(Records from a collection)

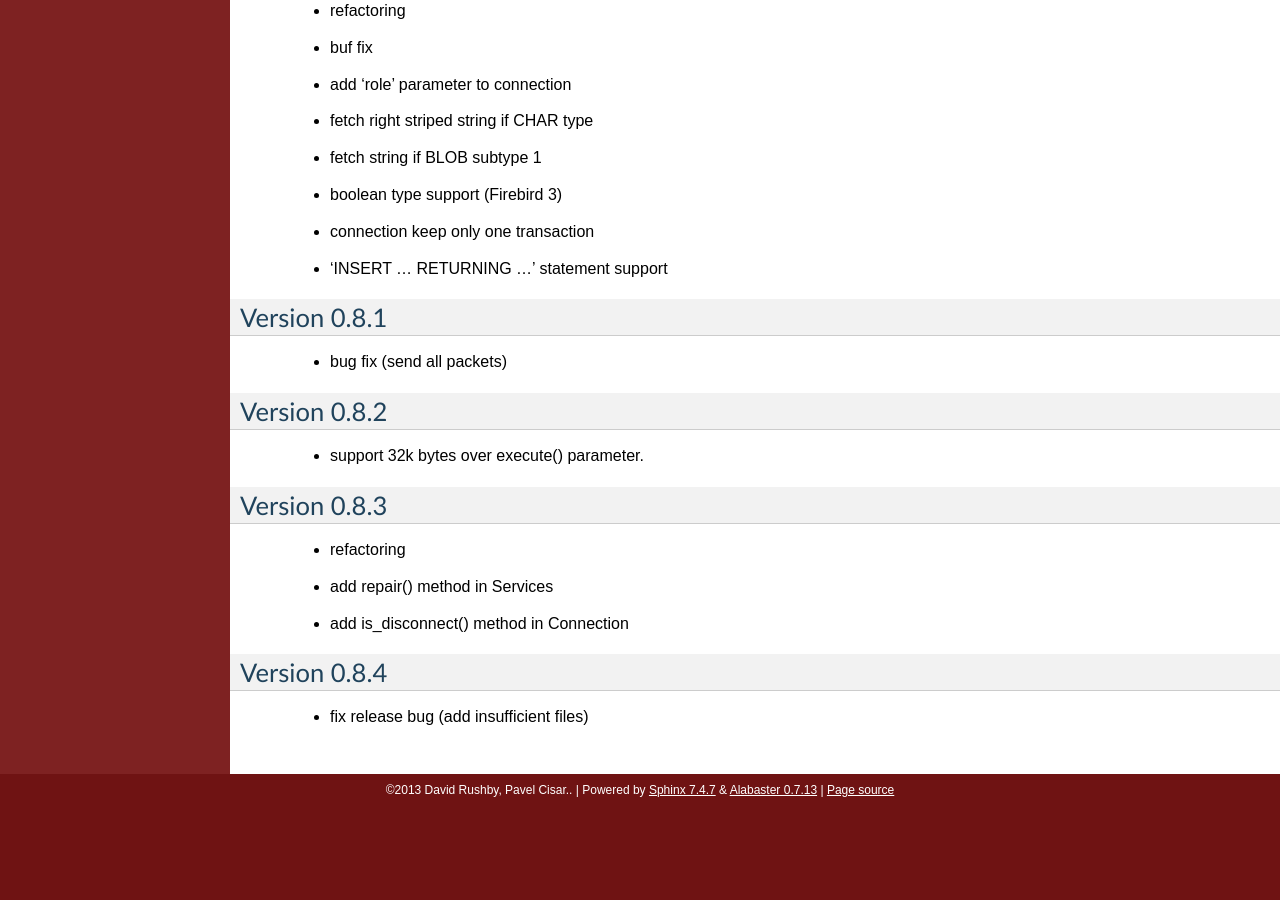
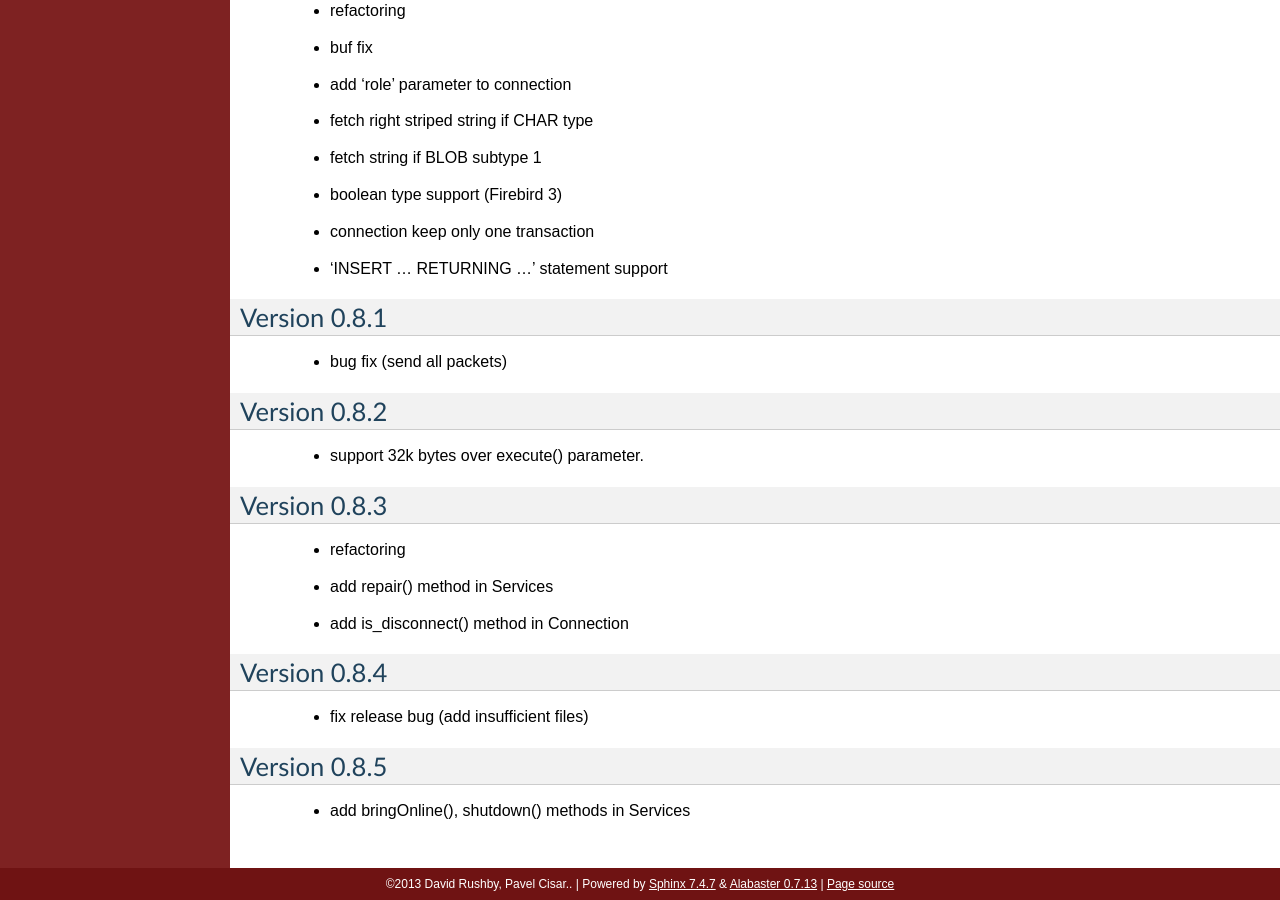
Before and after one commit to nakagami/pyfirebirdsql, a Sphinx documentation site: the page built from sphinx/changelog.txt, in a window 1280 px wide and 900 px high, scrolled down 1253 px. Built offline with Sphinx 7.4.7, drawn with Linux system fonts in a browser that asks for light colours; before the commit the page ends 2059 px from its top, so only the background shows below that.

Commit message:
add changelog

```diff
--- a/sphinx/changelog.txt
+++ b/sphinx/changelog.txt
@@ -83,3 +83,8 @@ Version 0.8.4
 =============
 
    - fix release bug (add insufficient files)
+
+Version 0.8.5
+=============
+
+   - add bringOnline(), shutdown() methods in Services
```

*What you should do*: Pictures stay out; copy every entry above exactly.

*Result for this task*:
Before and after one commit to nakagami/pyfirebirdsql, a Sphinx documentation site: the page built from sphinx/changelog.txt, in a window 1280 px wide and 900 px high, scrolled down 1253 px. Built offline with Sphinx 7.4.7, drawn with Linux system fonts in a browser that asks for light colours; before the commit the page ends 2059 px from its top, so only the background shows below that.

Commit message:
add changelog

```diff
--- a/sphinx/changelog.txt
+++ b/sphinx/changelog.txt
@@ -83,3 +83,8 @@ Version 0.8.4
 =============
 
    - fix release bug (add insufficient files)
+
+Version 0.8.5
+=============
+
+   - add bringOnline(), shutdown() methods in Services
```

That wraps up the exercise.